EXERCISE GOAL ▸
Keep only those lines of the records that include the string "verification".

START INFORMATION PROVIDED

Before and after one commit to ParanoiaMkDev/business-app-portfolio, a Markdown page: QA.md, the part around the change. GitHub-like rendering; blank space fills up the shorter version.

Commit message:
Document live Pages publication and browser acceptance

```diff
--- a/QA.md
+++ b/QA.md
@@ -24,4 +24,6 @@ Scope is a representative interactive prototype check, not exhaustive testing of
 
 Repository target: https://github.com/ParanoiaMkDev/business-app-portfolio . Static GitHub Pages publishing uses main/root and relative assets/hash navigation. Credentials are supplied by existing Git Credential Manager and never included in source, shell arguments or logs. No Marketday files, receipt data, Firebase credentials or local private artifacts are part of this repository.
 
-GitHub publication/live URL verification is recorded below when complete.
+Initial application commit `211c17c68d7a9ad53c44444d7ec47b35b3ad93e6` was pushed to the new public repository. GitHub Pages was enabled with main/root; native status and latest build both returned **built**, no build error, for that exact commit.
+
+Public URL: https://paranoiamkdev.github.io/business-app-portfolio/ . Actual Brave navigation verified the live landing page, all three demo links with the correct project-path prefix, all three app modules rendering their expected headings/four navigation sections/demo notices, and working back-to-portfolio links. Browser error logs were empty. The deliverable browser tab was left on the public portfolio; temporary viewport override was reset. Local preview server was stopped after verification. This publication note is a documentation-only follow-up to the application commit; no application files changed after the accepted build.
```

END INFORMATION PROVIDED

REPLY TO THE TASK ▸
-GitHub publication/live URL verification is recorded below when complete.
+Public URL: https://paranoiamkdev.github.io/business-app-portfolio/ . Actual Brave navigation verified the live landing page, all three demo links with the correct project-path prefix, all three app modules rendering their expected headings/four navigation sections/demo notices, and working back-to-portfolio links. Browser error logs were empty. The deliverable browser tab was left on the public portfolio; temporary viewport override was reset. Local preview server was stopped after verification. This publication note is a documentation-only follow-up to the application commit; no application files changed after the accepted build.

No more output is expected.